“I would like to be asked of the white allies, ‘What are your efforts for diversity, equity and inclusion like in your space, as a white person?’ ”Ms. Ogunnaike said. “The responsibility cannot lie solely with the people who did not even create these racist systems to begin with. “
The top echelons of magazine banners – titles with “chef,” “executive” or “director” attached – have remained predominantly white, with a few exceptions. For example, under Edward Enninful, the editor of British Vogue, more than half of the last 17 cover models were black; under her predecessor, Alexandra Shulman, only two black women have been soloed in 25 years.
But there have been major black editor appointments outside of these mainstream fashion titles. The influential British independent magazine Dazed hired Ib Kamara as editor in January. Beauty magazine Allure named Jessica Cruel her number one spot in August.
This year also saw the major rise of the Black models. In the last 12 months of covers, one of the most requested models, regardless of their racial background, was Precious Lee, who appeared in the all-important September issue of American Vogue.
This year also saw “the first cover I had with my real name on it,” Ms. Lee said, referring to the May issue of Harper’s Bazaar, a magazine which, growing up, she associated with “all of these. old photos of skinny white women.
Ms. Lee is a black model from Atlanta whose clothing size ranges from 14-16. This range is about average for an American woman, but generally classified as plus size in fashion.
While the relevance of magazines has been questioned over the past decade, Ms. Lee believes cover images still matter. They document history, reflect societal changes and define the public’s perception of beauty.
“It’s something I’ve been fighting for ever since I started modeling,” she said. “For me, it was always about transforming the imagery we see around black bodies, especially African American women to a non-traditional size.”
Ms Lee also fought for more black talent in photoshoots: people who know how to light up, make up and style black women’s hair. On some occasions, she would arrive on a set without “POC people on the glam team,” she said.

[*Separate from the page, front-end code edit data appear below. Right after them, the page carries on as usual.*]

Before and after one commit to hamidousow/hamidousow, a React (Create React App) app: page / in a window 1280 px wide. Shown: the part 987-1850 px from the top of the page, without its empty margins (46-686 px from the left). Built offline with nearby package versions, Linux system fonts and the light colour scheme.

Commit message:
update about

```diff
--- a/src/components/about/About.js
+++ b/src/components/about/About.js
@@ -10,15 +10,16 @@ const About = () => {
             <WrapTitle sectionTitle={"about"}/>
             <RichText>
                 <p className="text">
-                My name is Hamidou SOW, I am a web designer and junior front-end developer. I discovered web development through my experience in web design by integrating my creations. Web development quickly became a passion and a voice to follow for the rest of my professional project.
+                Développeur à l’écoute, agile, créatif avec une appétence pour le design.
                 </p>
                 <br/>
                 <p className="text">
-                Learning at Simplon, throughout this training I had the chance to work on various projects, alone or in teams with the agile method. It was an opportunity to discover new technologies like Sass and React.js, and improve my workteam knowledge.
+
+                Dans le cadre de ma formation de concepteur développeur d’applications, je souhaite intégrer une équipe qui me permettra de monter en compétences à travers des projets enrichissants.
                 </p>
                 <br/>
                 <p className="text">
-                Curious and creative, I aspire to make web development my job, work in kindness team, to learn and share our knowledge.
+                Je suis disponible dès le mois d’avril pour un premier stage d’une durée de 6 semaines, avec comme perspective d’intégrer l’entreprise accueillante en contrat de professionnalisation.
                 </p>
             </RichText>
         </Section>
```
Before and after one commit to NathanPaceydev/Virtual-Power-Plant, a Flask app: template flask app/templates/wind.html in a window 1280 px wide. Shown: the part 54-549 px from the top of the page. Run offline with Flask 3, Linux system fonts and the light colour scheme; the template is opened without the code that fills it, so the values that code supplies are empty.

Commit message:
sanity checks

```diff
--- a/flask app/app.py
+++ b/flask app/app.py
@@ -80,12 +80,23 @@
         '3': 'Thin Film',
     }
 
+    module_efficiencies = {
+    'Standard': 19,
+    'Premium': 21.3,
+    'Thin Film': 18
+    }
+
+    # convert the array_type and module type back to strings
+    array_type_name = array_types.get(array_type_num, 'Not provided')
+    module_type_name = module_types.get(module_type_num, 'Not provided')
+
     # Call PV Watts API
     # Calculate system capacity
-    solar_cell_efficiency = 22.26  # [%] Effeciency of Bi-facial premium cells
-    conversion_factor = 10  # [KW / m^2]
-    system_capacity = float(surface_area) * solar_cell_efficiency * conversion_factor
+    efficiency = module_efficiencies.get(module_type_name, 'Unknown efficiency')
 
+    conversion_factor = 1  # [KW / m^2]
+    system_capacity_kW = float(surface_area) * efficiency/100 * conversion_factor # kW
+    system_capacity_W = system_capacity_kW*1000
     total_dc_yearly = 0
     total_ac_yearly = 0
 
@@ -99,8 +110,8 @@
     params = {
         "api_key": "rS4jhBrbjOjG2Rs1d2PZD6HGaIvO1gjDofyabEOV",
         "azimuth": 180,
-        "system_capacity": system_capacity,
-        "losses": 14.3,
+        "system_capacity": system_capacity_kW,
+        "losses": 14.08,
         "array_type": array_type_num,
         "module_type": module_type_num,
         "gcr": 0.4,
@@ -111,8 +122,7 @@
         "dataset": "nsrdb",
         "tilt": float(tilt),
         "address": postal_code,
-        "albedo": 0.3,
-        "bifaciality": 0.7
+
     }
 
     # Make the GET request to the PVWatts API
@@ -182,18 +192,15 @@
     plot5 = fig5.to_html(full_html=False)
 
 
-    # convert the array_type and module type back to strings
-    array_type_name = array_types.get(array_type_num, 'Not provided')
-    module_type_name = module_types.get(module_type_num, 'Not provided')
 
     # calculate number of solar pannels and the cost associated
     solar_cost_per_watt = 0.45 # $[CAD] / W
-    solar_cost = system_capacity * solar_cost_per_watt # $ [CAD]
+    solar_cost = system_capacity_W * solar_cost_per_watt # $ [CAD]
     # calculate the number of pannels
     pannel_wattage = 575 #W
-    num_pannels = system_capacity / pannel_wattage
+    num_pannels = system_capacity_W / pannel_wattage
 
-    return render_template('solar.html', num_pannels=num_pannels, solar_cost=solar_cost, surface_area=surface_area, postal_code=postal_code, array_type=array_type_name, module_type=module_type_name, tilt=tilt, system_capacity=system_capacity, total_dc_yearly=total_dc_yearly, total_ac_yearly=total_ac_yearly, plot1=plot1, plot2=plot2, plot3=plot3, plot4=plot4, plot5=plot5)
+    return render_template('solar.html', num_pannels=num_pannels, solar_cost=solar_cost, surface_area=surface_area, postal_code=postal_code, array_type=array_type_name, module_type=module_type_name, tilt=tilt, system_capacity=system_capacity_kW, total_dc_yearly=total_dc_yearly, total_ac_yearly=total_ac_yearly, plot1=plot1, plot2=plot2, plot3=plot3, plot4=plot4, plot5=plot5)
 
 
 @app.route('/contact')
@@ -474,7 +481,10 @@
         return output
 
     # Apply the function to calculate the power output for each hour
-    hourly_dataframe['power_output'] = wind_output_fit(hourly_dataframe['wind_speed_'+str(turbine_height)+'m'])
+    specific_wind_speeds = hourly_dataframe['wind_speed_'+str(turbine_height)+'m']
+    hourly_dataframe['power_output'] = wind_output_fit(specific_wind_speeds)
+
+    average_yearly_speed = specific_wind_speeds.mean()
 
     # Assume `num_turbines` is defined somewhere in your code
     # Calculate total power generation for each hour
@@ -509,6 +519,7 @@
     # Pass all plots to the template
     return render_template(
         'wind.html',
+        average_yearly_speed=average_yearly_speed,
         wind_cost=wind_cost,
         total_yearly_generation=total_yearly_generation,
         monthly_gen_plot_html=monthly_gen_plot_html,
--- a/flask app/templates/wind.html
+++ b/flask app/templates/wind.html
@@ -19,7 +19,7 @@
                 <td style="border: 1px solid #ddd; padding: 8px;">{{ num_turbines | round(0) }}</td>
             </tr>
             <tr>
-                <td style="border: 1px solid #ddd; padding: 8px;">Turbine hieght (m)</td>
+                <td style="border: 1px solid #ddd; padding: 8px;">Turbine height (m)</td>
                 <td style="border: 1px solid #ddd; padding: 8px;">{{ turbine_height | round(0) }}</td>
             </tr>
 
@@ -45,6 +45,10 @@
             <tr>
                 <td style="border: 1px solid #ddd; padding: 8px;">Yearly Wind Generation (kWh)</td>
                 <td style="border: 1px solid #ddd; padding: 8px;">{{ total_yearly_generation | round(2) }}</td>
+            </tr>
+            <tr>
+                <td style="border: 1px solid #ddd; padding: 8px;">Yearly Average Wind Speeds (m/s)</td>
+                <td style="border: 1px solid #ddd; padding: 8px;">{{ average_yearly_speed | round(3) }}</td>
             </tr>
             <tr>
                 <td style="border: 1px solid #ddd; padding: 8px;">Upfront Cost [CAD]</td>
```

“I never want to be involved in something that doesn’t have a large crew,” Ms. Lee continued. “It just doesn’t make sense. I actually think that’s why I’ve been a model for years and people might think I’m a new face. Maybe if I had been a little more concerned with “doing it” back then, not “doing it” in a way that I felt was true to myself – if I didn’t hold on to. which I thought was right – maybe could have happened sooner.
Lacy Redway, a longtime hairstylist, said she has had black clients who similarly fought to get her hired on a cover shoot because they felt comfortable in her hands . Prior to 2019, she said, the only magazine where she regularly worked with an all-black crew on a cover shoot was Essence, the black women’s magazine. When working for other publications, she was sometimes the only person of color on set.
“It may sound lonely,” she said. “Someone might not understand your point or understand the challenges you might present. A photographer who does not know box braids may not know that it will take more than two hours to style them, for example.
Recently, she was hired to do braids for W’s September cover, and “because it was also an all-black team, the photographer gave me no problem on how long it would take,” a- she declared.
Like other black talent, Ms Redway said she had seen an increase in work over the past year, which she attributed to magazines or advertisers responding to being called out or fearing to be canceled. But jobs haven’t gone down over time, she said, which is a promising sign that the change is here to stay.
“I just wish it didn’t come from a place of strength,” she said. “I want it to end up feeling more authentic, that the reason these opportunities are showing up for black and colored artists is because they deserve this opportunity.
“The hour had come. “